  35. 35.
    Kamata K, Hayashi M, Muragaki Y, Iseki H, Okada Y, Ozaki M. How to control propofol infusion in paediatric patients undergoing gamma knife radiosurgery. Acta Neurochir Suppl. 2013;116:147–50.PubMedGoogle Scholar
  36. 36.
    Grainger D. Devices bulletin: safety guidelines for magnetic resonance imaging equipment in clinical use. London: MHRA; 2015.Google Scholar
  37. 37.
    Sessler DI. Mild perioperative hypothermia. N Engl J Med. 1997;336(24):1730–7.CrossRefGoogle Scholar
  38. 38.
    Stokes MA, Soriano SG, Tarbell NJ, Loeffler JS, Alexander E 3rd, Black PM, Rockoff MA. Anesthesia for stereotactic radiosurgery in children.

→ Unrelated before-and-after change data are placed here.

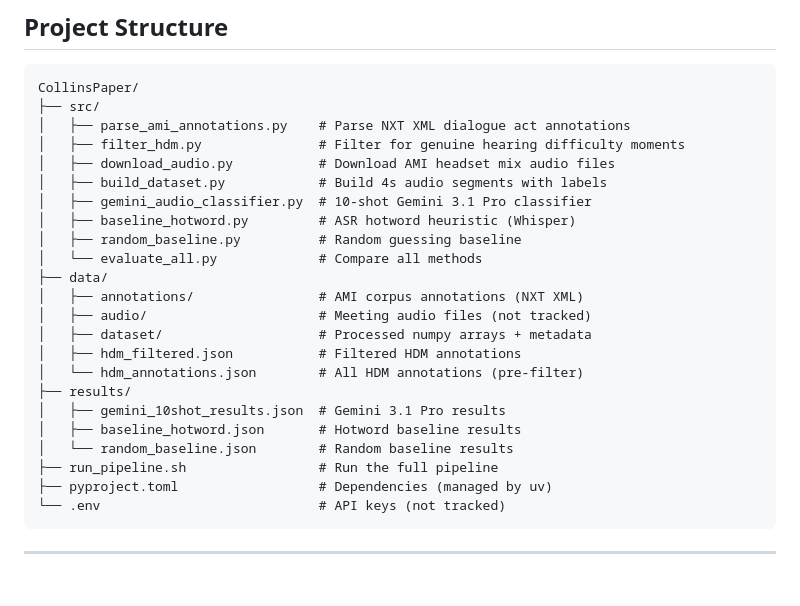
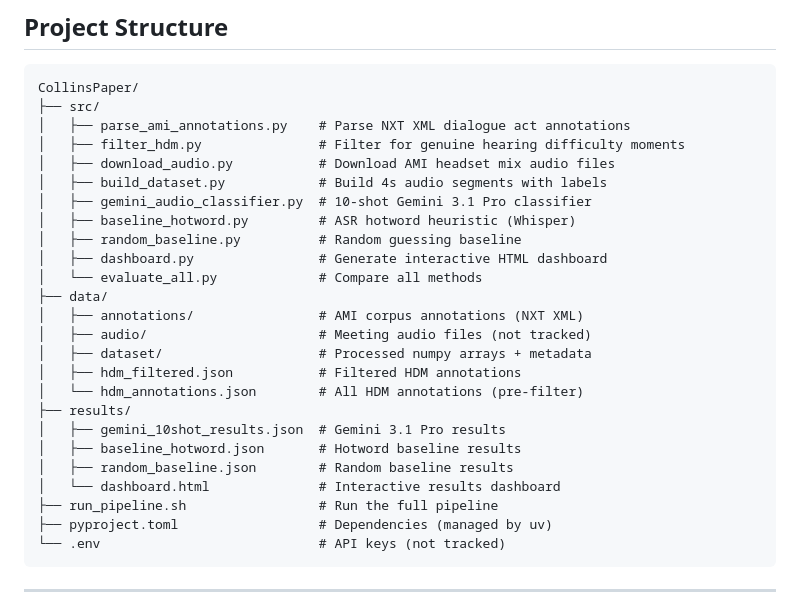
Before and after one commit to chozillla/CollinsPaper, a Markdown page: README.md, the part around one of its changes. GitHub-like rendering; blank space fills up the shorter version.

```diff
--- a/README.md
+++ b/README.md
@@ -148,6 +181,7 @@ CollinsPaper/
 │   ├── gemini_audio_classifier.py  # 10-shot Gemini 3.1 Pro classifier
 │   ├── baseline_hotword.py         # ASR hotword heuristic (Whisper)
 │   ├── random_baseline.py          # Random guessing baseline
+│   ├── dashboard.py                # Generate interactive HTML dashboard
 │   └── evaluate_all.py             # Compare all methods
 ├── data/
 │   ├── annotations/                # AMI corpus annotations (NXT XML)
@@ -158,7 +192,8 @@ CollinsPaper/
 ├── results/
 │   ├── gemini_10shot_results.json  # Gemini 3.1 Pro results
 │   ├── baseline_hotword.json       # Hotword baseline results
-│   └── random_baseline.json        # Random baseline results
+│   ├── random_baseline.json        # Random baseline results
+│   └── dashboard.html              # Interactive results dashboard
 ├── run_pipeline.sh                 # Run the full pipeline
 ├── pyproject.toml                  # Dependencies (managed by uv)
 └── .env                            # API keys (not tracked)
```
Also changed, not shown: other parts of README.md (+33 -0 lines).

J Neurosurg Anesthesiol. 1995;7(2):100–8.CrossRefGoogle Scholar
  39. 39.
    Kondziolka D, LoPresti M, Tyburczy A, Golden C, Seto T, Boulio L, Doody C, Yeh B, Silverman J. Quality of the patient experience during radiosurgery: measurement toward improvement. Stereotact Funct Neurosurg. 2016;94(3):134–9.CrossRefGoogle Scholar

Copyright information

© Springer Nature Singapore Pte Ltd. 2019

Authors and Affiliations

  • Summit Dev Bloria
    • 1
  • Ketan K. Kataria
    • 1
  • Ankur Luthra
    • 1
  1. 1.Department of Anaesthesia and Intensive CarePostgraduate Institute of Medical Education and ResearchChandigarhIndia

Personalised recommendations